### Record extracts

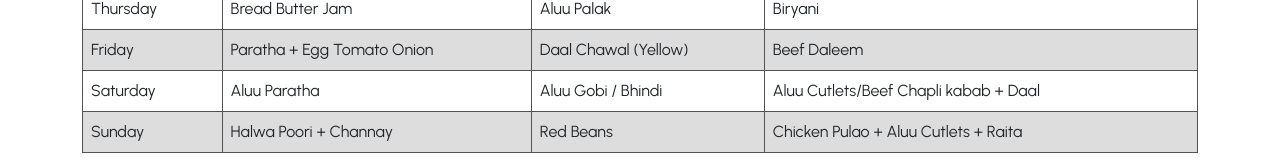
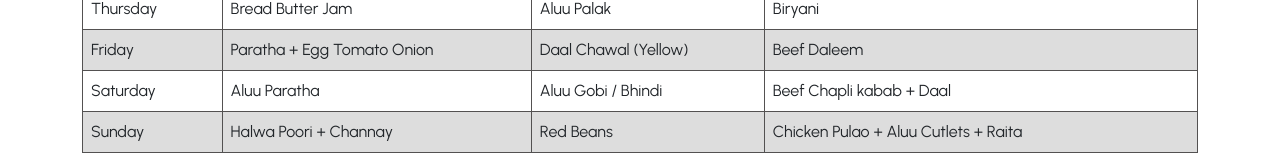
Before and after one commit to fatehmehmood123/Mess-Menu, a React (Create React App) app: page /weekly in a window 1280 px wide. Shown: the part 320-481 px from the top of the page. Built offline with nearby package versions, Linux system fonts and the light colour scheme.

Commit message:
saturday confirm

```diff
--- a/src/Pages/Today.js
+++ b/src/Pages/Today.js
@@ -56,8 +56,8 @@ export default function Daily() {
       }
       if (currentDate.getDay() === 6) {     //Saturday odd
         setbreakfast("Aluu Paratha")
-        setlunch("Aluu Gobi / Bhindi")
-        setdinner("Aluu Cutlets/Beef Chapli kabab + Daal")
+        setlunch("Aluu Gobi")
+        setdinner("Beef Chapli kabab + Daal")
       }
     } else {      //week is even
       if (currentDate.getDay() === 0) {    //Sunday  even
@@ -92,8 +92,8 @@ export default function Daily() {
       }
       if (currentDate.getDay() === 6) {     //Saturday even
         setbreakfast("Aluu Paratha")
-        setlunch("Aluu Gobi")
-        setdinner("Aluu Cutlets/Beef Chapli kabab + Daal")
+        setlunch("Bhindi")
+        setdinner("Aluu Cutlets + Daal")
       }
     }
   }, [currentDate, week])
--- a/src/Pages/Weekly.js
+++ b/src/Pages/Weekly.js
@@ -36,7 +36,7 @@ export default function Weekly() {
       setwedDinner('Chicken Karahi + Custard')
       setfriLunch('Daal Chawal (Yellow)')
       setfriDinner('Beef Daleem')
-      setsatDinner('Aluu Cutlets/Beef Chapli kabab + Daal')
+      setsatDinner('Beef Chapli kabab + Daal')
       setsunDinner('Chicken Pulao + Aluu Cutlets + Raita')
     } else {      //week is even
       setmonDinner('Beef Shami Kabab / Chicken Roast')
@@ -47,7 +47,7 @@ export default function Weekly() {
       setwedDinner('Chicken Karahi + Custard')
       setfriLunch('Daal Chawal (Black)')
       setfriDinner('Aluu Beef Curry')
-      setsatDinner('Aluu Cutlets/Beef Chapli kabab + Daal')
+      setsatDinner('Aluu Cutlets + Daal')
       setsunDinner('Chicken Pulao + Aluu Cutlets + Raita')
     }
   }, [week])
```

######

- **Exercise brief**
Exclude every picture, then reproduce the remaining data character for character.

- **Output of the exercise**
Before and after one commit to fatehmehmood123/Mess-Menu, a React (Create React App) app: page /weekly in a window 1280 px wide. Shown: the part 320-481 px from the top of the page. Built offline with nearby package versions, Linux system fonts and the light colour scheme.

Commit message:
saturday confirm

```diff
--- a/src/Pages/Today.js
+++ b/src/Pages/Today.js
@@ -56,8 +56,8 @@ export default function Daily() {
       }
       if (currentDate.getDay() === 6) {     //Saturday odd
         setbreakfast("Aluu Paratha")
-        setlunch("Aluu Gobi / Bhindi")
-        setdinner("Aluu Cutlets/Beef Chapli kabab + Daal")
+        setlunch("Aluu Gobi")
+        setdinner("Beef Chapli kabab + Daal")
       }
     } else {      //week is even
       if (currentDate.getDay() === 0) {    //Sunday  even
@@ -92,8 +92,8 @@ export default function Daily() {
       }
       if (currentDate.getDay() === 6) {     //Saturday even
         setbreakfast("Aluu Paratha")
-        setlunch("Aluu Gobi")
-        setdinner("Aluu Cutlets/Beef Chapli kabab + Daal")
+        setlunch("Bhindi")
+        setdinner("Aluu Cutlets + Daal")
       }
     }
   }, [currentDate, week])
--- a/src/Pages/Weekly.js
+++ b/src/Pages/Weekly.js
@@ -36,7 +36,7 @@ export default function Weekly() {
       setwedDinner('Chicken Karahi + Custard')
       setfriLunch('Daal Chawal (Yellow)')
       setfriDinner('Beef Daleem')
-      setsatDinner('Aluu Cutlets/Beef Chapli kabab + Daal')
+      setsatDinner('Beef Chapli kabab + Daal')
       setsunDinner('Chicken Pulao + Aluu Cutlets + Raita')
     } else {      //week is even
       setmonDinner('Beef Shami Kabab / Chicken Roast')
@@ -47,7 +47,7 @@ export default function Weekly() {
       setwedDinner('Chicken Karahi + Custard')
       setfriLunch('Daal Chawal (Black)')
       setfriDinner('Aluu Beef Curry')
-      setsatDinner('Aluu Cutlets/Beef Chapli kabab + Daal')
+      setsatDinner('Aluu Cutlets + Daal')
       setsunDinner('Chicken Pulao + Aluu Cutlets + Raita')
     }
   }, [week])
```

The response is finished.